The SinterCast MiniSystem 3000 control equipment will be installed at the University of AlabamaBirmingham this year and will be used to conduct research for Caterpillars efforts to develop new CGI alloys that support higher specific power density and better thermal efficiency for heavyduty diesel engines
The SinterCast Mini-System 3000 control equipment will be installed at the University of Alabama-Birmingham this year, and will be used to conduct research for Caterpillar’s efforts to develop new CGI alloys that support higher specific power density and better thermal efficiency for heavy-duty diesel engines.

Caterpillar Backing New CGI Research Project

Developing “new, high‐strength ferrous alloys” Need for continuous advances in engine performance, efficiency Leap-frog material advances

With the help of a U.S. Dept. of Energy grant, Caterpillar Inc. is taking a fresh look at compacted graphite iron as a high-strength, lightweight material for diesel engine structures. The agricultural and off-road equipment builder will work with the University of Alabama at Birmingham’s Dept. of Material Science and Engineering laboratories, where a new Sintercast AB process control package will be installed this year to develop new CGI products for Caterpillar’s applications.

Funding for Caterpillar’s project stems from a $3.47-million grant by the U.S. Dept. of Energy, to “develop new, high‐strength ferrous alloys for cylinder heads and engine blocks to allow for higher cylinder pressures and increased engine efficiency.”

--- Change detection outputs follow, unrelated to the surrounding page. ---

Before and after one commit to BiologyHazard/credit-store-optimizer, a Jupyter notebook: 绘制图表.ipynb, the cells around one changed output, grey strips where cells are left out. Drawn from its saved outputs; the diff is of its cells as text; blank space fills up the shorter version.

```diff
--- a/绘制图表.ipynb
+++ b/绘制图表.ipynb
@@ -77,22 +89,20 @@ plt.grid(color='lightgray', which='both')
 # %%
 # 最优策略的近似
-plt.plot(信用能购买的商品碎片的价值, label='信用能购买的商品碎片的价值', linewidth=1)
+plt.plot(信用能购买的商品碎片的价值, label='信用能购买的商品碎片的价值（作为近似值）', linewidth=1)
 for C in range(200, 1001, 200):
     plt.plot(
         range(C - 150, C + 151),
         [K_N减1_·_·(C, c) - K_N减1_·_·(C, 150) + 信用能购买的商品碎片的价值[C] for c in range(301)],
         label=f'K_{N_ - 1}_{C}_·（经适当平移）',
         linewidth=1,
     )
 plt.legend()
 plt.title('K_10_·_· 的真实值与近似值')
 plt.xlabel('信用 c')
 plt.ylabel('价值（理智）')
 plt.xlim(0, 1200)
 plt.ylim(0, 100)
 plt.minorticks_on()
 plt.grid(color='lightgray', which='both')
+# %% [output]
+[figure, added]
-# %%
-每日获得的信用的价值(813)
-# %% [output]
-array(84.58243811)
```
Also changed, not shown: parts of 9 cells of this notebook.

"By investing in next-generation vehicle materials and components, we are helping U.S. manufacturers improve the fuel efficiency of our cars and trucks and ensuring American companies remain at the cutting-edge of the global auto industry," U.S. Energy Secretary Steven Chu said, announcing the research in January 2012. "Lighter, stronger materials will help improve the performance of our vehicles while saving families and businesses money at the pump."

Overall, DOE’s $14.2-million program grants funds to Ford, General Motors, the U.S. Automotive Materials Partnership, and the Oak Ridge National Laboratory, as well as to Caterpillar.

Last year, DOE indicated Caterpillar would develop a cost model for the new components, for comparison with current production components.  

Now, SinterCast details further that the objective for Caterpillar and UAB is to develop cost-effective, high-strength cast materials that support increases in specific power density (horsepower/weight) and increased thermal efficiency for heavy-duty diesel engines.

"This project reinforces the need for continuous advances in engine performance and efficiency, and the need for advanced materials to support these objectives while ensuring durability and emissions compliance,” according to SinterCast president and CEO Dr. Steve Dawson. “These demands, and the opportunities for CGI growth, are particularly applicable in heavy-duty engine applications, defined by this project as the 10- to 17-liter displacement range, for engines with more than 350 horsepower.”

High-Strength Alloys for Heads, Blocks

CGI is a specialty grade of cast iron that has greater tensile strength, stiffness, and fatigue strength than gray iron or aluminum, and it has gained wide popularity among engine manufacturers seeking to reduce weight, noise, and emissions for their designs.

SinterCast developed the most widely used process for commercial CGI production. It licenses the process to numerous automotive foundries worldwide, which use it to cast more than 50 components in series production.

Some foundries use a laboratory-scale version to test new applications. Working under a separate agreement, UAB will install SinterCast’s Mini-System 3000 equipment, and SinterCast will provide technical support to the research with Caterpillar.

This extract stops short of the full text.